The ice age consisted of several glacial epochs, separated by epochs of milder climate during which the ice sheets were reduced or disappeared all together. During the last 65,000,000 years of Earth history, the Earth began a slow cooling period as early as 30,000,000 years ago during the Cenozoic Era, followed by the Pleistocene Epoch. The Pleistocene Epoch is the geological span of time that began 2,500,000 years ago and ended with the last glacial epoch some 10,000 years ago, with the beginning of the Holocene Epoch.
During the Pleistocene Epoch, great changes were taking place on the continents with the melting of the ice at least four or five times producing vast quantities of water which formed into lakes wherever basins were present. It also left a thick deposit of debris, called “drift” on the surface which it had covered. The drift consisted of rocks and earthly debris which the ice had scraped and broken off from the land over which it passed. The uneven spreading of the drift and the erosion of the ice left many depressions without outlets in the surface and in these depressions lakes, ponds, and marshes were formed of the large areas where once were covered by ice sheets. Thus arose most of the lakes, ponds, and marshes of the great area of millions of square miles covered by the ice sheets of North America.
In addition to the lakes, the melting ice sheets left the surface strewn with boulders of various kinds of rock, some of them of great size. Some of them had been transported hundreds of miles from the places where the ice broke them from the bedrock. Has anyone wondered how the huge rock called “Lion’s Head” in Baguio in the Mountain Province got there? It must have been transported there during the interglacial period.

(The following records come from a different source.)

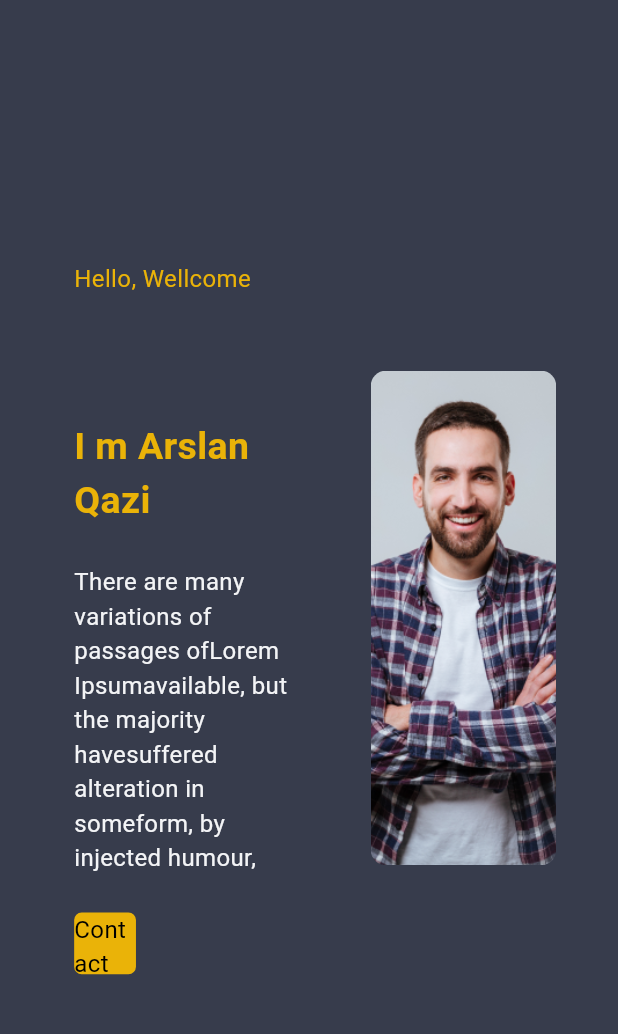
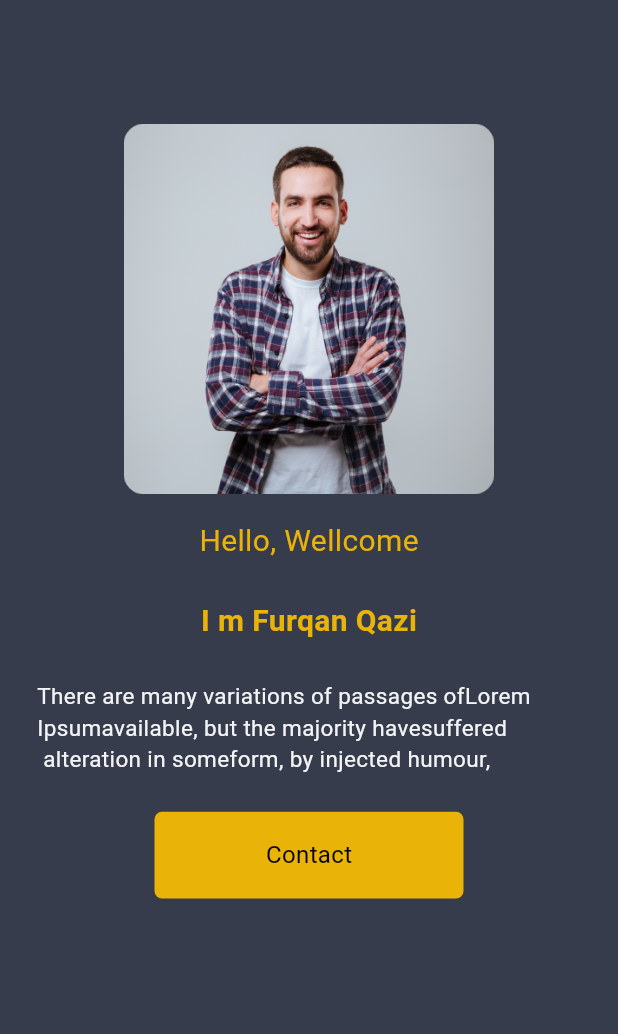
Before and after one commit to ArslanXXQazi/web, a Flutter app: the screen it shows after launch, on a phone screen of 412 x 824 dp, the part 84-1118 px from its top. Run offline on Flutter 3.47's test engine with Material 3 defaults, Android fonts, the phone set to English and light mode, and no system bars.

Commit message:
Update home_mobile.dart

```diff
--- a/lib/view/home_view/mobile_view/home_mobile.dart
+++ b/lib/view/home_view/mobile_view/home_mobile.dart
@@ -10,29 +10,54 @@ class HomeMobile extends StatelessWidget {
     double width = MediaQuery.of(context).size.width;
     double height = MediaQuery.of(context).size.height;
     return Container(
+      height: height*1,
+      width: width*1,
       color: Appcolor.darkGrey.withOpacity(0.5),
-      child: Row(
-        crossAxisAlignment: CrossAxisAlignment.start,
+      child: Padding(
+        padding:  EdgeInsets.only(top: height*.1),
+        child: Column(
+          mainAxisAlignment: MainAxisAlignment.center,
+          crossAxisAlignment: CrossAxisAlignment.center,
           children: [
             Container(
-            width: width * .5,
+              width: width * 1,
+              height: height * .3,
+              child: Center(
+                child: Container(
+                  width: width * .6,
                   height: height * 1,
+                  child: ClipRRect(
+                      borderRadius: BorderRadius.circular(10),
+                      child: Image(
+                        image: AssetImage('assets/profile.png'),
+                        fit: BoxFit.cover,
+                      )),
+                  decoration: BoxDecoration(
+                    borderRadius: BorderRadius.circular(10),
+                  ),
+                ),
+              ),
+
+            ),
+            Container(
+              width: width * 1,
+              height: height * .7,
               child: Padding(
-              padding: EdgeInsets.only(left: width * .12),
+                padding:  EdgeInsets.symmetric(horizontal: width*.06),
                 child: Column(
-                mainAxisAlignment: MainAxisAlignment.center,
-                crossAxisAlignment: CrossAxisAlignment.start,
                   children: [
+                    SizedBox(height: height*.02,),
                     CustomText(
                       text: 'Hello, Wellcome',
                       color: Appcolor.yellow,
+                      fontsize: 20,
                     ),
                     SizedBox(
-                    height: height * .1,
+                      height: height * .03,
                     ),
                     CustomTextBold(
-                    text: 'I m Arslan Qazi',
-                    fontsize: 25,
+                      text: 'I m Furqan Qazi',
+                      fontsize: 20,
                       color: Appcolor.yellow,
                     ),
                     SizedBox(
@@ -40,15 +65,15 @@ class HomeMobile extends StatelessWidget {
                     ),
                     CustomText(
                       text:
-                    'There are many variations of passages ofLorem Ipsumavailable, but the majority havesuffered alteration in someform, by injected humour, ',
+                      'There are many variations of passages ofLorem Ipsumavailable, but the majority havesuffered\n alteration in someform, by injected humour, ',fontsize: 15,
                       color: Appcolor.grey,
                     ),
                     SizedBox(
                       height: height * .03,
                     ),
                     Container(
-                    height: height * .05,
-                    width: width * .1,
+                      height: height * .07,
+                      width: width * .5,
                       child: Center(
                         child: CustomText(
                           text: 'Contact',
@@ -64,27 +89,8 @@ class HomeMobile extends StatelessWidget {
                 ),
               ),
             ),
-          Container(
-            width: width * .5,
-            height: height * 1,
-            child: Center(
-              child: Container(
-                width: width * .3,
-                height: height * .4,
-                child: ClipRRect(
-                    borderRadius: BorderRadius.circular(10),
-                    child: Image(
-                      image: AssetImage('assets/profile.png'),
-                      fit: BoxFit.cover,
-                    )),
-                decoration: BoxDecoration(
-                  borderRadius: BorderRadius.circular(10),
+          ],
         ),
-              ),
-            ),
-
-          ),
-        ],
       ),
     );
   }
```
Lines whose indentation alone changed are shown as unchanged.
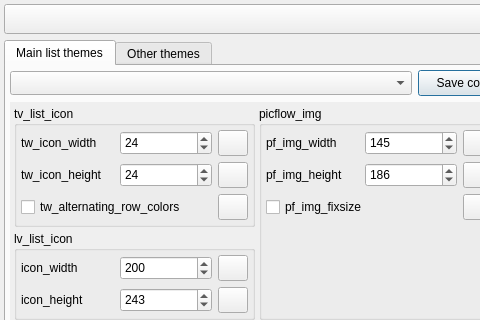
First picture: the form in ui/list_icon_cfg.ui, repository Monthy/gr-lida, before the edit; both pictures show x 0 to 480 and y 0 to 320 of the 1000 by 950 pixel window.
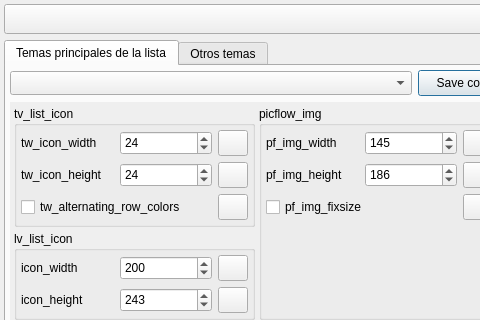
Second picture: the form after the edit. The open tabs and pages were chosen to show the change. Icons and pictures are not drawn.

What changed in the file:
```diff
--- a/ui/list_icon_cfg.ui
+++ b/ui/list_icon_cfg.ui
@@ -70,7 +70,7 @@
             <normaloff>:/img16/style.png</normaloff>:/img16/style.png</iconset>
           </attribute>
           <attribute name="title">
-           <string>Main list themes</string>
+           <string>Temas principales de la lista</string>
           </attribute>
           <layout class="QGridLayout" name="gridLayout_5" columnstretch="1,0">
            <property name="leftMargin">
@@ -2248,7 +2248,7 @@
             <normaloff>:/img16/datos_1.png</normaloff>:/img16/datos_1.png</iconset>
           </attribute>
           <attribute name="title">
-           <string>Other themes</string>
+           <string>Otros temas</string>
           </attribute>
           <layout class="QVBoxLayout" name="verticalLayout_otherThemes">
            <property name="leftMargin">
```
Left out of the diff: 116 changed lines with no effect on the pictures.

Some of the lakes occupy basins made by the damming of river valleys by drift which the ice left. The many waterfalls within the area covered by the ice, both in the east and west, were in most cases due to changes of drainage caused by the great glacier. Many of the earlier valleys were filled by the deposits made by the ice, and when the ice sheet melted, the surface waters sought new courses or formed marshes which developed into shallow basins. In the glaciated area there were many peat beds, formed in marshes which developed in shallow basins in the surface after the ice sheet melted.
Untill next time. The Story of the Philippines continues . . .